= Beginning of Section =
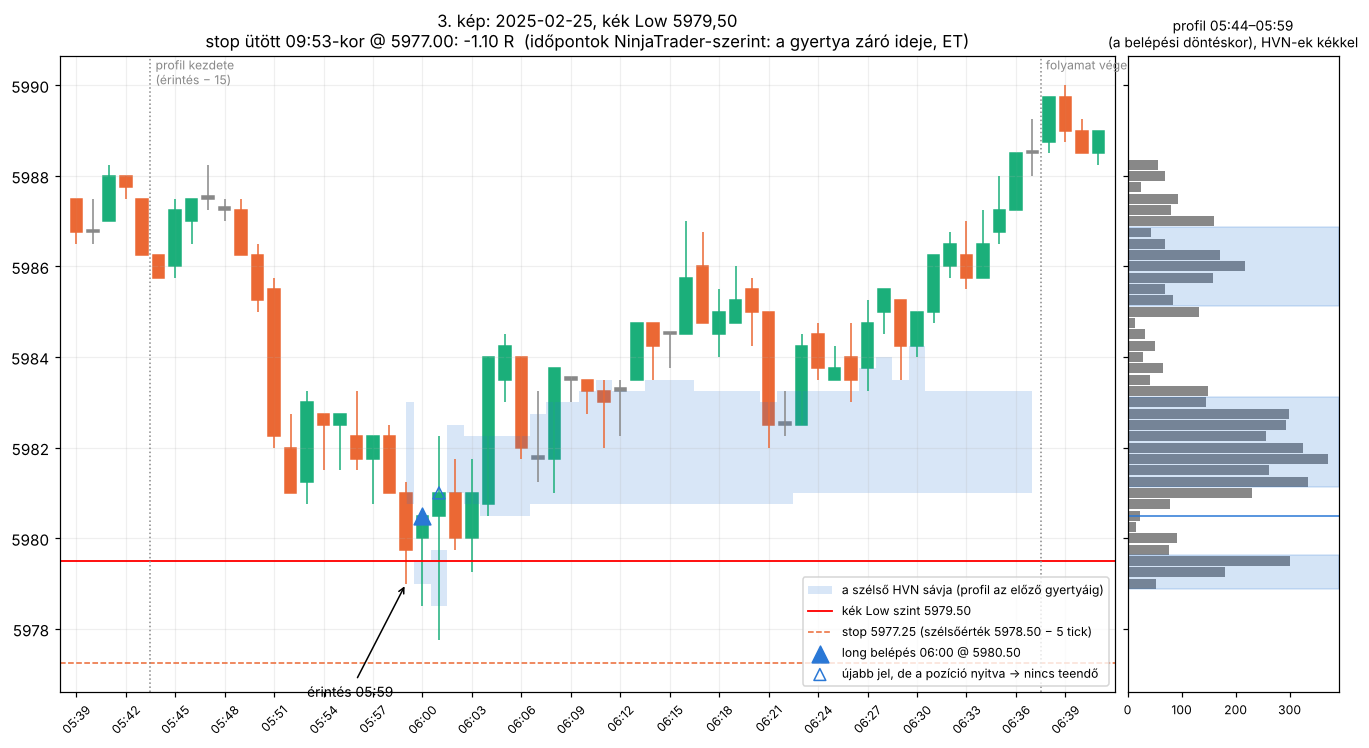
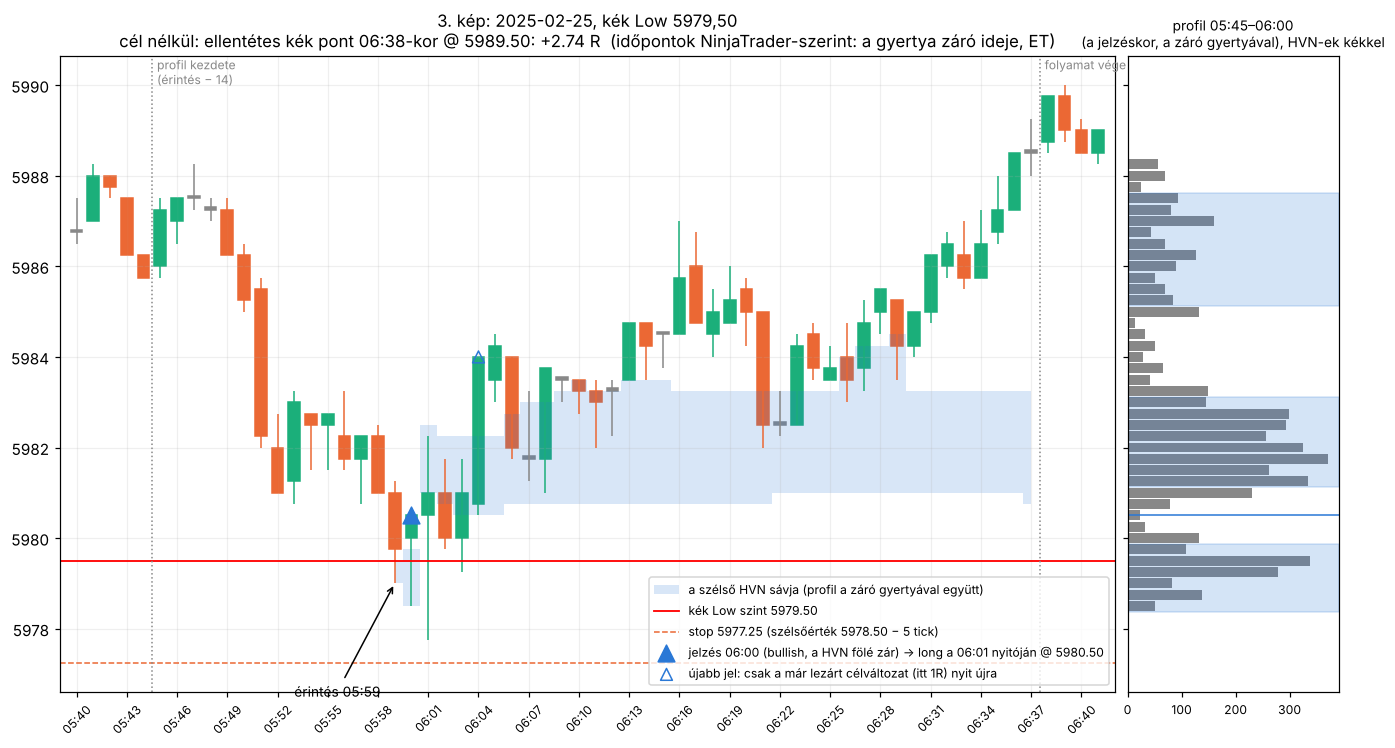
blue_sweep: bar colour filter, profile with the closed bar from touch-14, entry at the next open, exit at opposite blue points
Claude-Session: https://claude.ai/code/session_01MZakK1rrQL7BbwEEL54Twx

diff --git a/research/blue_sweep.py b/research/blue_sweep.py
@@ -6,16 +6,18 @@ Written for a high (short), a low is mirrored.
 Levels: the 0.5 ZigZag highs and lows (TimeOfDay reference). A point is live from its confirmation until a trade above
 the high (below the low); every old point stays live (shifted by the roll spread at a contract change).
 Process: a bar touches a live high (high >= level; several in one bar: the highest). One process at a time, a new
-touch replaces it. The local profile starts at the 15th bar before the touch (not before the session start) and
-grows bar by bar (traded prices of the front contract, Prominence HVNs with Sigma Multiplier 0.41). Entry: a closed
-bar below the low edge of the highest HVN of the profile up to the previous bar -> short at its close. Then the
-signal pauses until a closed bar makes a high above the profile high at the last entry; at the next close below the
-highest HVN: nothing while the position of this process is open, a new short when it was closed (the profile always covers the
-start .. the current bar, only the signal pauses).
-Stop: the highest high since the profile start + BUFFER ticks (5, and 10 / 15 / 20 to measure the stops), fixed.
-Targets, each a separate run: 1R, 2R, 3R, the nearest live opposite blue point below the entry (none: no target),
-none. Exit at the 16:00 ET close at the latest. Costs: 1 tick slippage at the stop, 0.08 point commission. Exits from
-the 1 minute bars: a bar reaching the stop and the target counts as the stop.
+touch replaces it. The local profile starts at the 14th bar before the touch (as the NinjaTrader VolumeProfileTool
+drawn from the 15th, whose first bar is not counted; not before the session start) and grows bar by bar, the closed
+bar included (traded prices of the front contract, Prominence HVNs with Sigma Multiplier 0.41). Signal: a closed
+bearish bar (close < open) below the low edge of the highest HVN of the profile up to and including this bar -> short
+at the open of the next bar. Then the signal pauses until a closed bar makes a high above the profile high at the last
+signal; at the next signal: nothing while the position of this process is open, a new short when it was closed (the
+profile always covers the start .. the current bar, only the signal pauses).
+Stop: the highest high since the profile start up to the signal bar + BUFFER ticks (5, and 10 / 15 / 20 to measure
+the stops), fixed. Targets, each a separate run: 1R, 2R, 3R, none. Every open position is closed at an opposite blue
+point (a low under a short) at its price once the price trades 1 tick through it (a point seen live since the entry
+keeps its resting order even after an exact touch), and at the 16:00 ET close at the latest. Costs: 1 tick slippage at
+the stop, 0.08 point commission. Exits from the 1 minute bars: a bar reaching the stop and a target counts as the stop.
 The process ends when the price moves 10 x the 20 session average ATR1 of the part of day (20:00-09:30 and
 09:30-16:00 separately) away from the level up or down, at another touch, or at 16:00; an open position stays until
 its own exit, so positions of several processes can be open together. Touches and entries 20:00-16:00 ET only.
@@ -39,8 +41,8 @@ import zigzag as zz
 
 TICK = 0.25
 BUFFERS = (5, 10, 15, 20)
-TARGETS = ("1R", "2R", "3R", "opposite", "none")
-PRE_BARS = 15
+TARGETS = ("1R", "2R", "3R", "none")
+PRE_BARS = 14
 AWAY = 10.0
 ATR_SESSIONS = 20
 COMMISSION = 0.08
@@ -91,6 +93,8 @@ def main(results: str, data: str, out: str, first_session: str = "2024-01-01", l
     minutes = sw.MinuteProfiles(data)
     configs = [(bf, tg) for bf in BUFFERS for tg in TARGETS]
     positions: dict = {}                 # (configuration, process id) -> open position
+    pending: list[dict] = []             # signals of the previous bar, entered at this open
+    open_ = b.open.to_numpy(float)
     trades = []
     live: list[dict] = []
     proc = None
@@ -127,9 +131,36 @@ def main(results: str, data: str, out: str, first_session: str = "2024-01-01", l
         if not trading:
             proc = None
 
+        # entries at the open of the bar after a signal
+        for sig in pending:
+            for cfg in configs:
+                c = (cfg, sig["process"])
+                if c in positions:          # this process still holds a position in this configuration
+                    continue
+                side = sig["side"]
+                stop = sig["extreme"] - side * cfg[0] * TICK
+                entry = open_[g]
+                risk = (entry - stop) * side
+                if not risk > 0:
+                    continue
+                target = entry + side * int(cfg[1][0]) * risk if cfg[1] != "none" else None
+                positions[c] = {**sig, "entry_minute": int(minute[g]), "wait_bars": g - sig["touch"], "entry": entry,
+                                "stop": stop, "risk": risk, "target": target, "risk_atr": risk / sig["avg_atr1"],
+                                "entry_from_level_atr": (sig["level"] - entry) * -side / sig["avg_atr1"],
+                                "resting": None, "mfe": 0.0, "mae": 0.0}
+        pending = []
+
         # exits of the open positions on this bar
         for c, pos in list(positions.items()):
             side = pos["side"]
+            # opposite blue points live since the entry: the nearest one keeps a resting exit order
+            opp = [q["price"] for q in live if q["type"] == ("high" if side == 1 else "low")]
+            if pos["resting"] is not None:
+                opp.append(pos["resting"])
+            if opp:
+                pos["resting"] = min(opp) if side == 1 else max(opp)
+            hit_opposite = pos["resting"] is not None and (high[g] >= pos["resting"] + TICK if side == 1
+                                                           else low[g] <= pos["resting"] - TICK)
             fav = (high[g] - pos["entry"]) if side == 1 else (pos["entry"] - low[g])
             adv = (pos["entry"] - low[g]) if side == 1 else (high[g] - pos["entry"])
             pos["mfe"] = max(pos["mfe"], fav)
@@ -138,8 +169,10 @@ def main(results: str, data: str, out: str, first_session: str = "2024-01-01", l
             hit_target = pos["target"] is not None and (high[g] >= pos["target"] if side == 1 else low[g] <= pos["target"])
             if hit_stop:
                 close_position(c, pos, g, pos["stop"], "stop")
-            elif hit_target:
+            elif hit_target and (not hit_opposite or (pos["target"] - pos["resting"]) * side <= 0):
                 close_position(c, pos, g, pos["target"], "target")
+            elif hit_opposite:
+                close_position(c, pos, g, pos["resting"], "opposite")
             elif last_bar:
                 close_position(c, pos, g, close[g], "close")
 
@@ -172,10 +205,12 @@ def main(results: str, data: str, out: str, first_session: str = "2024-01-01", l
             ext = (high[proc["start"]:g + 1].max() if side == -1 else -low[proc["start"]:g + 1].min())
             if not proc["armed"] and hx_now > proc["freeze"]:
                 proc["armed"] = True
+            add_bar(proc, minute[g])           # the closed bar is part of the profile
             nz = np.flatnonzero(proc["acc"])
             hvn = sw.top_hvn((nz + proc["base"]) * TICK, proc["acc"][nz], -1) if len(nz) >= 3 else None
             cx = close[g] * sg
-            signal = proc["armed"] and hvn is not None and cx < hvn[0] and not last_bar
+            colour = close[g] < open_[g] if side == -1 else close[g] > open_[g]
+            signal = proc["armed"] and hvn is not None and cx < hvn[0] and colour and not last_bar
             if TRACE is not None:
                 band = (None, None) if hvn is None else sorted((hvn[0] * sg, hvn[1] * sg))
                 TRACE.append({"process": proc["id"], "side": side, "level": proc["level"],
@@ -185,34 +220,11 @@ def main(results: str, data: str, out: str, first_session: str = "2024-01-01", l
             if signal:
                 proc["armed"], proc["freeze"] = False, ext
                 proc["entries"] += 1
-                extreme = ext * sg
-                for cfg in configs:
-                    c = (cfg, proc["id"])
-                    if c in positions:          # this process still holds a position in this configuration
-                        continue
-                    stop = extreme - side * cfg[0] * TICK
-                    entry = close[g]
-                    risk = (entry - stop) * side
-                    if not risk > 0:
-                        continue
-                    if cfg[1] in ("1R", "2R", "3R"):
-                        target = entry + side * int(cfg[1][0]) * risk
-                    elif cfg[1] == "opposite":
-                        opp = [q["price"] for q in live if q["type"] == ("high" if side == 1 else "low")
-                               and (q["price"] - entry) * side > 0]
-                        target = (min(opp) if side == 1 else max(opp)) if opp else None
-                    else:
-                        target = None
-                    positions[c] = {"process": proc["id"], "n_in_process": proc["entries"], "session": s.date(),
-                                    "year": s.year, "part": parts[g], "side": side, "level": proc["level"],
-                                    "age": proc["age"], "touch_minute": int(minute[proc["touch"]]),
-                                    "entry_minute": int(minute[g]), "wait_bars": g - proc["touch"], "entry": entry,
-                                    "extreme": extreme, "stop": stop, "risk": risk, "target": target,
-                                    "avg_atr1": proc["avg"], "risk_atr": risk / proc["avg"],
-                                    "beyond_atr": (extreme - proc["level"]) * -side / proc["avg"],
-                                    "entry_from_level_atr": (proc["level"] - entry) * -side / proc["avg"],
-                                    "mfe": 0.0, "mae": 0.0}
-            add_bar(proc, minute[g])
+                pending.append({"process": proc["id"], "n_in_process": proc["entries"], "session": s.date(),
+                                "year": s.year, "part": parts[g], "side": side, "level": proc["level"],
+                                "age": proc["age"], "touch_minute": int(minute[proc["touch"]]), "touch": proc["touch"],
+                                "signal_minute": int(minute[g]), "extreme": ext * sg, "avg_atr1": proc["avg"],
+                                "beyond_atr": (ext * sg - proc["level"]) * -side / proc["avg"]})
             away = AWAY * proc["avg"]
             if last_bar or (not np.isnan(away) and (high[g] >= proc["level"] + away or low[g] <= proc["level"] - away)):
                 proc = None
@@ -237,14 +249,15 @@ def add_bar(proc: dict, m: int) -> None:
 def summary(t: pd.DataFrame, n_sessions: dict) -> str:
     lines = ["# Kék ZigZag-kisöprés helyi profillal (nyers szabály)", "",
              "Short a kék High-oknál, long a Low-oknál (a szabály a CLAUDE.md-ben és a szkript fejében). Nettó R ± 95% "
-             "(seanszonként klaszterezve); stop = a profil-kezdet óta mért szélsőérték + puffer tick; zárás legkésőbb "
-             "16:00. nyerés = R > 0.", ""]
+             "(seanszonként klaszterezve); belépés a jelzés utáni gyertya nyitóján; stop = a profil-kezdet óta mért "
+             "szélsőérték + puffer tick; zárás az ellentétes kék ponton (1 tickes átlépéssel) vagy legkésőbb 16:00-kor. "
+             "nyerés = R > 0.", ""]
     if t.empty:
         return "\n".join(lines) + "\nNincs kötés.\n"
     t = t.assign(weight=1.0)
     for part in ("night", "rth"):
         lines += [f"## {'Éjszaka' if part == 'night' else 'RTH'} (a belépés szerint)", "",
-                  "| puffer | cél | év | kötés | / nap | nyerés | stop | átlag R | össz R |", "|---|---|---|---|---|---|---|---|---|"]
+                  "| puffer | cél | év | kötés | / nap | nyerés | stop | ellentétes pont | átlag R | össz R |", "|---|---|---|---|---|---|---|---|---|---|"]
         for bf in BUFFERS:
             for tg in TARGETS:
                 for y in sorted(t.year.unique()):
@@ -253,11 +266,11 @@ def summary(t: pd.DataFrame, n_sessions: dict) -> str:
                         continue
                     m, band = pt.weighted(g, "r")
                     lines.append(f"| {bf} | {tg} | {y} | {len(g)} | {len(g) / n_sessions.get(y, 1):.2f} | "
-                                 f"{(g.r > 0).mean():.0%} | {(g.reason == 'stop').mean():.0%} | {m:+.3f} ±{band:.3f} | "
+                                 f"{(g.r > 0).mean():.0%} | {(g.reason == 'stop').mean():.0%} | {(g.reason == 'opposite').mean():.0%} | {m:+.3f} ±{band:.3f} | "
                                  f"{g.r.sum():+.0f} |")
         lines.append("")
     base = t[(t.buffer == 5) & (t.target_type == "none")]
-    lines += ["## Bontás (puffer 5 tick, cél nélkül, zárás 16:00-kor)", "", "Szint kora (seansz):", "",
+    lines += ["## Bontás (puffer 5 tick, cél nélkül)", "", "Szint kora (seansz):", "",
               "| rész | kor | év | kötés | átlag R |", "|---|---|---|---|---|"]
     bins = [-1, 0, 1, 5, 10, 20, 60, 10_000]
     labels = ["0", "1", "2-5", "6-10", "11-20", "21-60", ">60"]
= End of Section =
- WHAT IS NEEDED
Please give back exactly the lines of the listing above that run from the one containing "elif hit_target and" through the one containing "band = (None, None)", and only those.

- RESPONSE TO THIS TASK
+            elif hit_target and (not hit_opposite or (pos["target"] - pos["resting"]) * side <= 0):
                 close_position(c, pos, g, pos["target"], "target")
+            elif hit_opposite:
+                close_position(c, pos, g, pos["resting"], "opposite")
             elif last_bar:
                 close_position(c, pos, g, close[g], "close")
 
@@ -172,10 +205,12 @@ def main(results: str, data: str, out: str, first_session: str = "2024-01-01", l
             ext = (high[proc["start"]:g + 1].max() if side == -1 else -low[proc["start"]:g + 1].min())
             if not proc["armed"] and hx_now > proc["freeze"]:
                 proc["armed"] = True
+            add_bar(proc, minute[g])           # the closed bar is part of the profile
             nz = np.flatnonzero(proc["acc"])
             hvn = sw.top_hvn((nz + proc["base"]) * TICK, proc["acc"][nz], -1) if len(nz) >= 3 else None
             cx = close[g] * sg
-            signal = proc["armed"] and hvn is not None and cx < hvn[0] and not last_bar
+            colour = close[g] < open_[g] if side == -1 else close[g] > open_[g]
+            signal = proc["armed"] and hvn is not None and cx < hvn[0] and colour and not last_bar
             if TRACE is not None:
                 band = (None, None) if hvn is None else sorted((hvn[0] * sg, hvn[1] * sg))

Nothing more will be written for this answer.